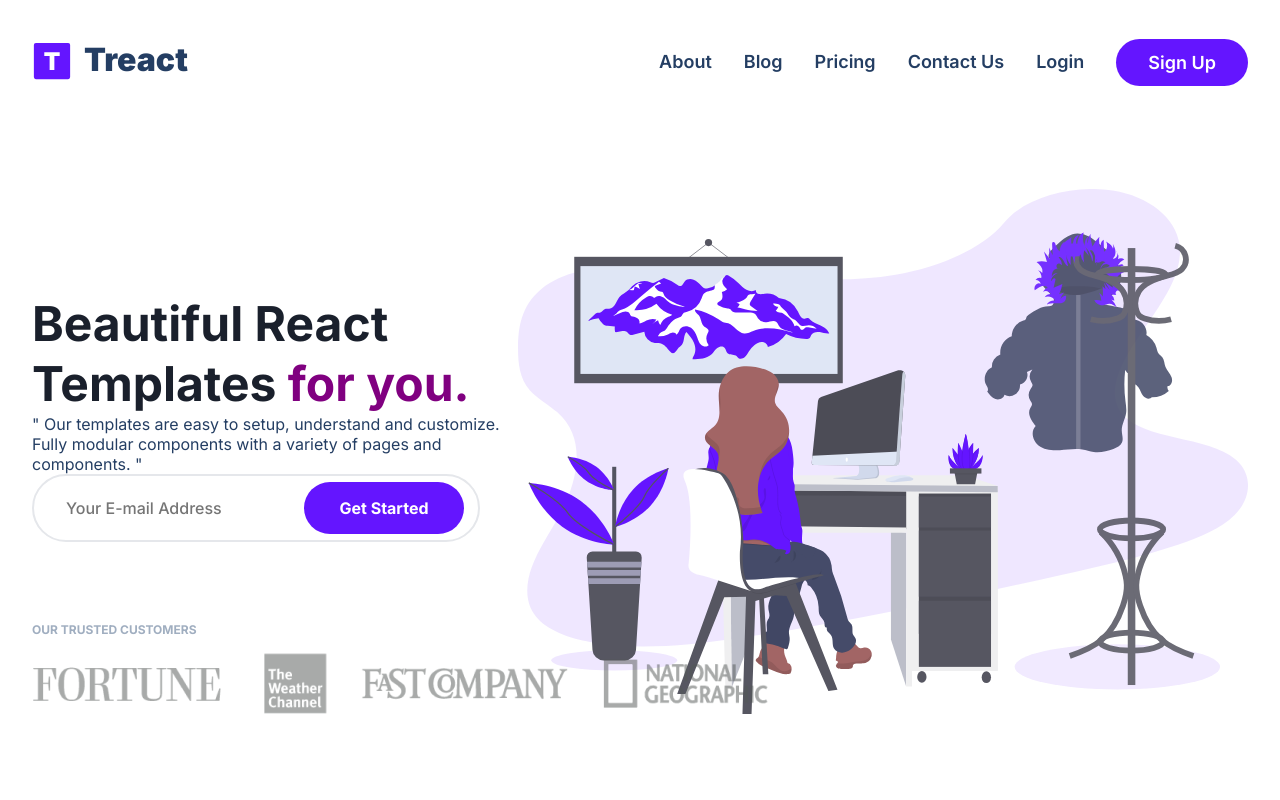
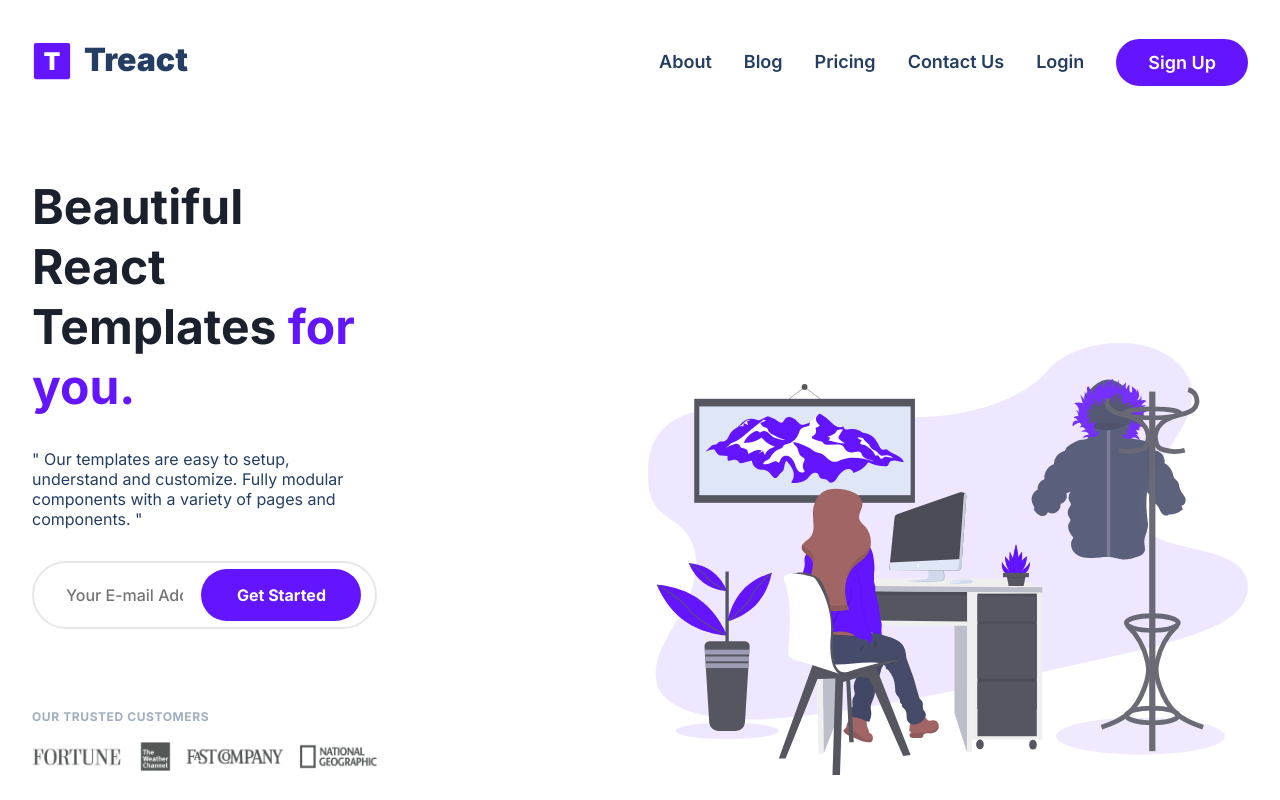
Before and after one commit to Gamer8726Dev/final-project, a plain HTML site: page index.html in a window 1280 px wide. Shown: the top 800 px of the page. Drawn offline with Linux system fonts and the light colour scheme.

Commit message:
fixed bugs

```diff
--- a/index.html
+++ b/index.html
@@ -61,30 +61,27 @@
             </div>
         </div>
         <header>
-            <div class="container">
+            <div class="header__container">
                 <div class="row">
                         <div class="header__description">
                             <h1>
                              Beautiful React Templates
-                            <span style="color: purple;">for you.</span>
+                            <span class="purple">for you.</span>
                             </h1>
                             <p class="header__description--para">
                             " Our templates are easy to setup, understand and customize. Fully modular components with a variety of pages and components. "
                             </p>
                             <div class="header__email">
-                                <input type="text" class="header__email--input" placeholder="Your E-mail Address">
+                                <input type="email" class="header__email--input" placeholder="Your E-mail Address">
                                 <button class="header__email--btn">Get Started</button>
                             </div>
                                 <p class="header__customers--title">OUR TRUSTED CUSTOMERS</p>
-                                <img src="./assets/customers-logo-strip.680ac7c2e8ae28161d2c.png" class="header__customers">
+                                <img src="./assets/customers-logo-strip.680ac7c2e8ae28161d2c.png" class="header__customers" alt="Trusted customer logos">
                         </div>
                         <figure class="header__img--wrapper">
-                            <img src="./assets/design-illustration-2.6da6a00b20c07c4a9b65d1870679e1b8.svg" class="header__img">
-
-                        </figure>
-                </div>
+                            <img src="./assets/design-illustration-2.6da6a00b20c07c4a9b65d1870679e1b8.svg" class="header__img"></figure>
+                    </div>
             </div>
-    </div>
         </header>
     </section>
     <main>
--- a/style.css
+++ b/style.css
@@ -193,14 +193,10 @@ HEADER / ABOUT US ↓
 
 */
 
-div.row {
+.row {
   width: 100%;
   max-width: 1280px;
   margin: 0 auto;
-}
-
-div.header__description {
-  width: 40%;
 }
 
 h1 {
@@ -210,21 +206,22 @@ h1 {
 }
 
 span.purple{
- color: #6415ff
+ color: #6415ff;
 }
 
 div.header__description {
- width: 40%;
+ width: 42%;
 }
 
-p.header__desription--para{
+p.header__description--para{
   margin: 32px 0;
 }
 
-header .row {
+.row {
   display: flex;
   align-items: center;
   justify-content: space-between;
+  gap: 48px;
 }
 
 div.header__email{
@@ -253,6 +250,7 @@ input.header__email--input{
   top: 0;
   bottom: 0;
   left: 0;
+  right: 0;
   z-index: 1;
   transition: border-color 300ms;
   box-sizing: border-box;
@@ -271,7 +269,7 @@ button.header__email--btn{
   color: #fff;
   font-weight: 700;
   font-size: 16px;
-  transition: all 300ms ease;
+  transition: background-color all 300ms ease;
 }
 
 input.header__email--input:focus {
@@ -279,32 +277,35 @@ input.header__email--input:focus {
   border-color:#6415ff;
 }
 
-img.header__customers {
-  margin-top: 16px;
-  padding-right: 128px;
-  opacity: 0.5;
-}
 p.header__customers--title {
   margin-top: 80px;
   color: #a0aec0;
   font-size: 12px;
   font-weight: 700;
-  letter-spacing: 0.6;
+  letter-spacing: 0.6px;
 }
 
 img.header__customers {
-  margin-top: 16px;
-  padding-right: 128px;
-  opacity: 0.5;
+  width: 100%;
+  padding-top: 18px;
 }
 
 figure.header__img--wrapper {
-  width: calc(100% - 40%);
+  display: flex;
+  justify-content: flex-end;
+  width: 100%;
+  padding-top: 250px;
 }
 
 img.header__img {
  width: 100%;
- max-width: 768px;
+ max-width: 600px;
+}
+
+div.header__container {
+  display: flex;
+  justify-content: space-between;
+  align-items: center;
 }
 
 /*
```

================================

| Exercise objective |
Could you state how many lines in the listing include the string "color"? Only the number is wanted.

| Exercise result |
8